The disease I was diagnosed with is called Chronic Atopic Dermatitis. It’s similar to eczema, but more intense. It causes my skin to become excessively sensitive, which leads to oozing, itching plaques on my skin. Many external factors irritate my skin, including sun exposure and going swimming for too long. Due to the severity of my condition, and the fact that it is hereditary from my family, the disease is incurable.
For the first three years after being diagnosed I lived with the problem, finding little relief from preventative measures. My skin’s sensitivity kept me from spending time with my friends, especially if they wanted to go outdoors. If I did go outside for any length of time, my skin would flare up and become extremely irritated. So, I secluded myself. I didn’t show my legs, arms, or even my face because it was all covered in itchy, blotched skin. It looked as if I had deep bruises all over my body. I didn’t want to be seen. I wanted to get better, but I didn’t know how, and I didn’t have much hope.
People stared every time I went out in public. Some people wouldn’t even sit next to me out of fear that I was contagious, even though my disease is not. I once had an incident on the metro system when a woman saw the scars on my skin and began bombarding with me questions. She pestered me, “What’s wrong with you? Have you seen a doctor? Did you do this to yourself?” I tried to ignore her, but she followed me, continuing her interrogation. This woman was drawing the public eye to me, and in that moment, I wanted to isolate myself forever.
Despite the ostracization, I did make a few friends in school that stuck by my side. My best friend would always stand up for me or call someone out for staring. When I felt ugly, she assured me that I was beautiful and that physical appearances didn’t matter anyway. Sometimes, I even believed her. I’m forever grateful that she came into my life because I don’t think I could have gotten through those years without her.
By 15, my mom had begun taking me to new doctors, searching for a treatment that could give me some sort of remedy and help with my appearance. Many of them prescribed medicines, but my condition didn’t really improve. I even had one doctor tell me that I may not live past the age of 25 because of my disease. Hearing that shook me up for months. Was I living on borrowed time?
Eventually, the doctors suggested UV therapy to reduce the inflammation and itching. I agreed to try since nothing else was helping. This was a risky procedure, as overexposure to UV rays had potential to lead to skin cancer or make the rashes worse. I took the risk anyway, but it was terrifying. Imagine being forced to strip down naked and sit in what looks like tanning bed, while you’re examined and picked at by a crowd of doctors. The treatment also needed to occur frequently, sometimes, as many as three times a week. I remember thinking to myself, will it ever stop? I’m just a teenager, will I ever be normal again? Will I ever see progress? It was a disheartening treatment to go through. I had been patient, but I did get the results.

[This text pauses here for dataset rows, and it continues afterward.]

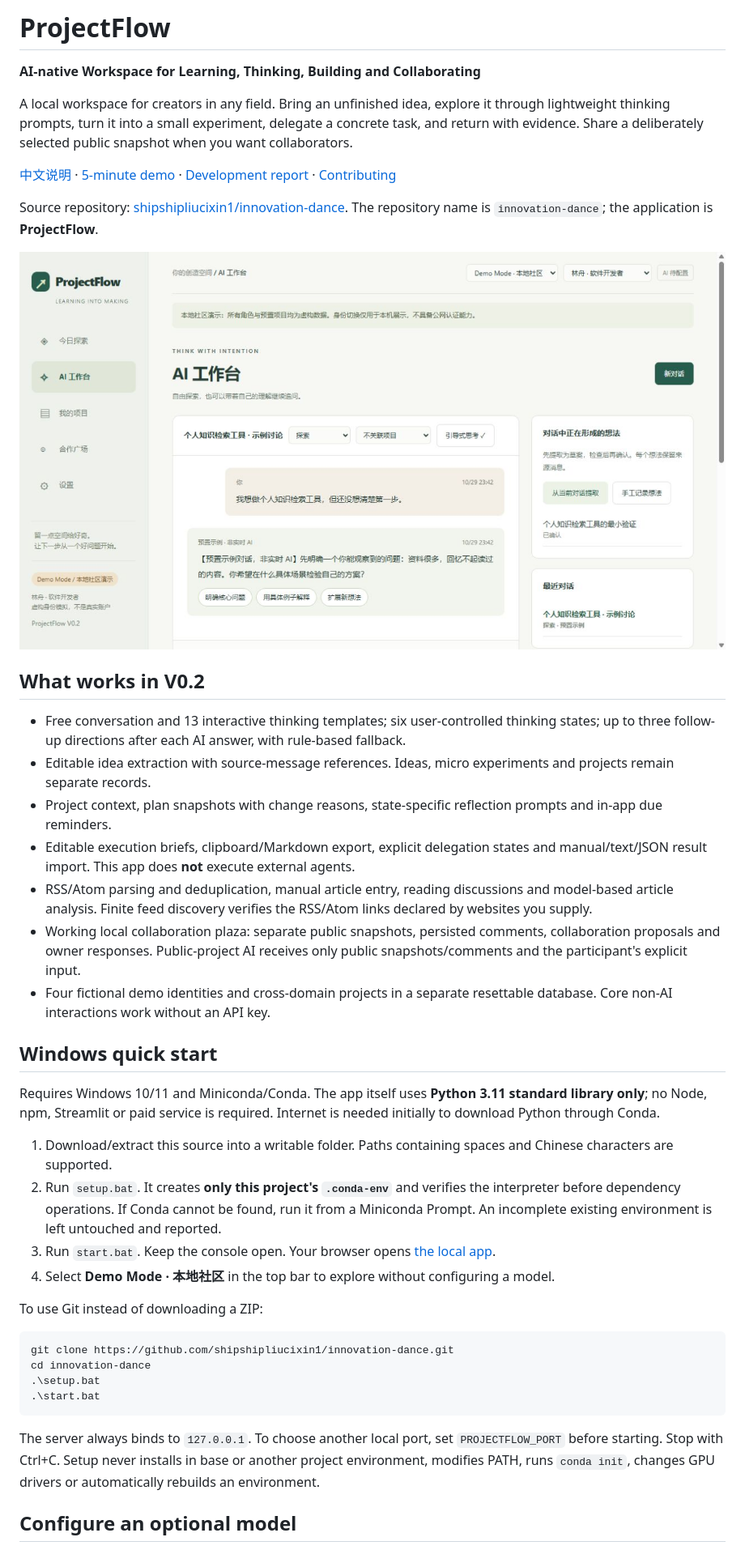
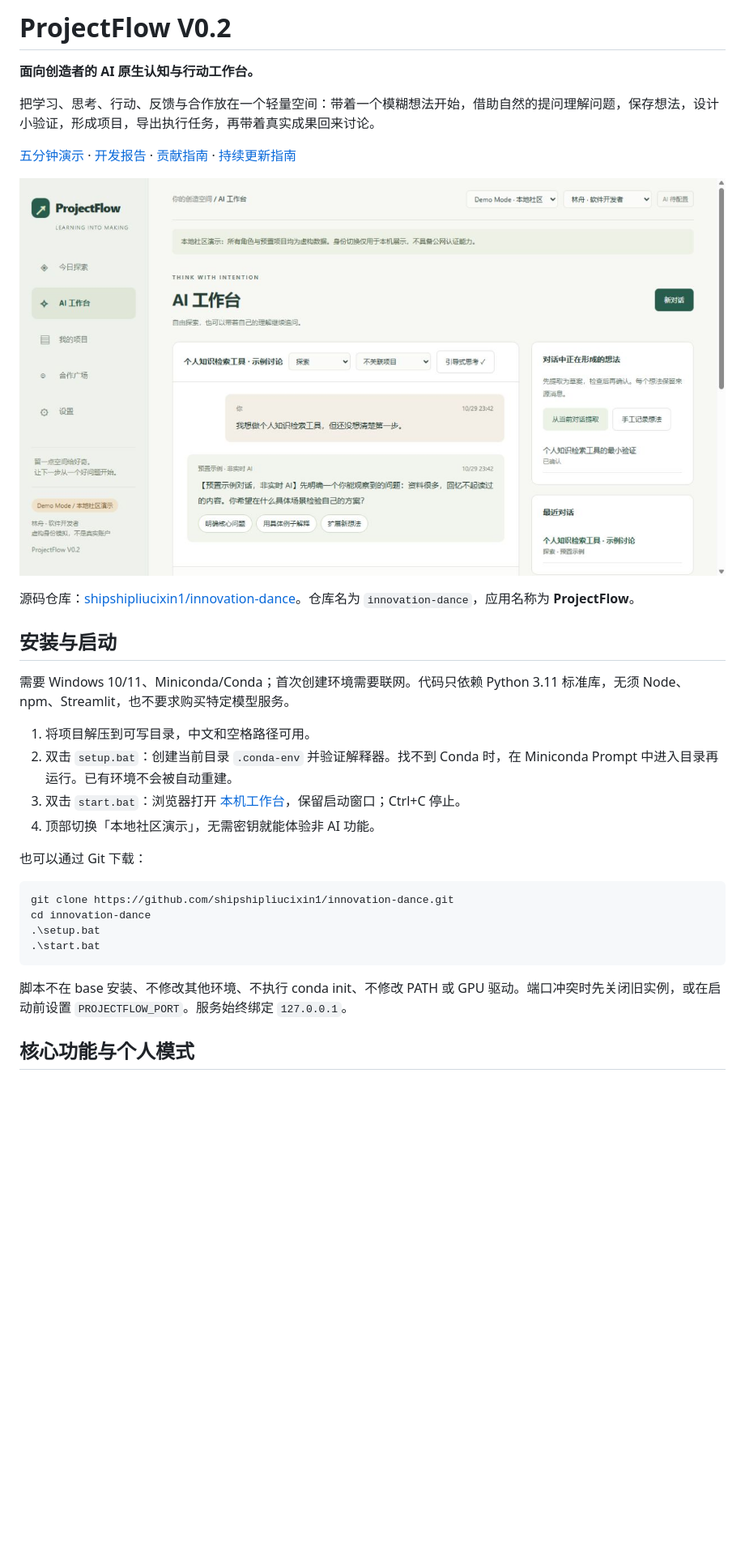
Before and after one commit to shipshipliucixin1/innovation-dance, a Markdown page: README.md, the part around one of its changes. Shown at 81% size. Drawn GitHub-style; blank space fills up the shorter version.

````diff
--- a/README.md
+++ b/README.md
@@ -1,35 +1,25 @@
-# ProjectFlow
+# ProjectFlow V0.2
 
-**AI-native Workspace for Learning, Thinking, Building and Collaborating**
+**面向创造者的 AI 原生认知与行动工作台。**
 
-A local workspace for creators in any field. Bring an unfinished idea, explore it through lightweight thinking prompts, turn it into a small experiment, delegate a concrete task, and return with evidence. Share a deliberately selected public snapshot when you want collaborators.
+把学习、思考、行动、反馈与合作放在一个轻量空间：带着一个模糊想法开始，借助自然的提问理解问题，保存想法，设计小验证，形成项目，导出执行任务，再带着真实成果回来讨论。
 
-[中文说明](README.zh-CN.md) · [5-minute demo](DEMO_GUIDE.md) · [Development report](docs/DEVELOPMENT_REPORT.md) · [Contributing](CONTRIBUTING.md)
+[五分钟演示](DEMO_图形界面DE.md) · [开发报告](docs/DEVELOPMENT_REPORT.md) · [贡献指南](CONTRIBUTING.md) · [持续更新指南](docs/GITHUB_WORKFLOW.md)
 
-Source repository: [shipshipliucixin1/innovation-dance](https://github.com/shipshipliucixin1/innovation-dance). The repository name is `innovation-dance`; the application is **ProjectFlow**.
+![认知工作台与明确标记的虚构示例对话](docs/screenshots/workbench.png)
 
-![Thinking workspace with explicitly labelled fictional demo conversation](docs/screenshots/workbench.png)
+源码仓库：[shipshipliucixin1/innovation-dance](https://github.com/shipshipliucixin1/innovation-dance)。仓库名为 `innovation-dance`，应用名称为 **ProjectFlow**。
 
-## What works in V0.2
+## 安装与启动
 
-- Free conversation and 13 interactive thinking templates; six user-controlled thinking states; up to three follow-up directions after each AI answer, with rule-based fallback.
-- Editable idea extraction with source-message references. Ideas, micro experiments and projects remain separate records.
-- Project context, plan snapshots with change reasons, state-specific reflection prompts and in-app due reminders.
-- Editable execution briefs, clipboard/Markdown export, explicit delegation states and manual/text/JSON result import. This app does **not** execute external agents.
-- RSS/Atom parsing and deduplication, manual article entry, reading discussions and model-based article analysis. Finite feed discovery verifies the RSS/Atom links declared by websites you supply.
-- Working local collaboration plaza: separate public snapshots, persisted comments, collaboration proposals and owner responses. Public-project AI receives only public snapshots/comments and the participant's explicit input.
-- Four fictional demo identities and cross-domain projects in a separate resettable database. Core non-AI interactions work without an API key.
+需要 Windows 10/11、Miniconda/Conda；首次创建环境需要联网。代码只依赖 Python 3.11 标准库，无须 Node、npm、Streamlit，也不要求购买特定模型服务。
 
-## Windows quick start
+1. 将项目解压到可写目录，中文和空格路径可用。
+2. 双击 `setup.bat`：创建当前目录 `.conda-env` 并验证解释器。找不到 Conda 时，在 Miniconda Prompt 中进入目录再运行。已有环境不会被自动重建。
+3. 双击 `start.bat`：浏览器打开 [本机工作台](http://127.0.0.1:43127)，保留启动窗口；Ctrl+C 停止。
+4. 顶部切换「本地社区演示」，无需密钥就能体验非 AI 功能。
 
-Requires Windows 10/11 and Miniconda/Conda. The app itself uses **Python 3.11 standard library only**; no Node, npm, Streamlit or paid service is required. Internet is needed initially to download Python through Conda.
-
-1. Download/extract this source into a writable folder. Paths containing spaces and Chinese characters are supported.
-2. Run `setup.bat`. It creates **only this project's `.conda-env`** and verifies the interpreter before dependency operations. If Conda cannot be found, run it from a Miniconda Prompt. An incomplete existing environment is left untouched and reported.
-3. Run `start.bat`. Keep the console open. Your browser opens [the local app](http://127.0.0.1:43127).
-4. Select **Demo Mode · 本地社区** in the top bar to explore without configuring a model.
-
-To use Git instead of downloading a ZIP:
+也可以通过 Git 下载：
 
 ```powershell
 git clone https://github.com/shipshipliucixin1/innovation-dance.git
@@ -38,7 +28,7 @@ cd innovation-dance
 .\start.bat
 ```
 
-The server always binds to `127.0.0.1`. To choose another local port, set `PROJECTFLOW_PORT` before starting. Stop with Ctrl+C. Setup never installs in base or another project environment, modifies PATH, runs `conda init`, changes GPU drivers or automatically rebuilds an environment.
+脚本不在 base 安装、不修改其他环境、不执行 conda init、不修改 PATH 或 GPU 驱动。端口冲突时先关闭旧实例，或在启动前设置 `PROJECTFLOW_PORT`。服务始终绑定 `127.0.0.1`。
 
-## Configure an optional model
+## 核心功能与个人模式
 
````
Also changed, not shown: other parts of README.md (+47 -41 lines), README.zh-CN.md (+14 -12 lines).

I started college in 2009, majoring in social communication. While I was in school, I became friends with a guy who saw my condition and immediately had a recommendation for me. When I told him that I had been doing UV therapy, he shook his head. He said he knew a hospital that could help my conditions through injections. I was hesitant at first, but I explored this option and agreed to begin this new treatment. It was a lot less painful of a procedure, though it had to be done more often. Fortunately, I could perform the daily injections at home. I had to inject my arm once a day, which was better than sitting under a UV light for over an hour. I continued with this treatment for five years, and by the end of it, the results were astounding. The inflammation was gone, and wounds had stopped spreading like reddened trails across my body. All that was left were the scars.
As my body changed, so did my sense of self. I began to smile more often and actually spend time with my friends without feeling anxious. Each time I looked in the mirror, I saw myself. While some of the old wounds healed, I still felt like my skin was damaged. I played around with the idea of getting tattoos to cover my scars. After my doctor gave me the “OK,” I marched to a tattoo parlor, ready to cover up some of the scars, and all the painful memories they held. I now have six tattoos. Each one a source of comfort and beauty that allows me to live fearlessly.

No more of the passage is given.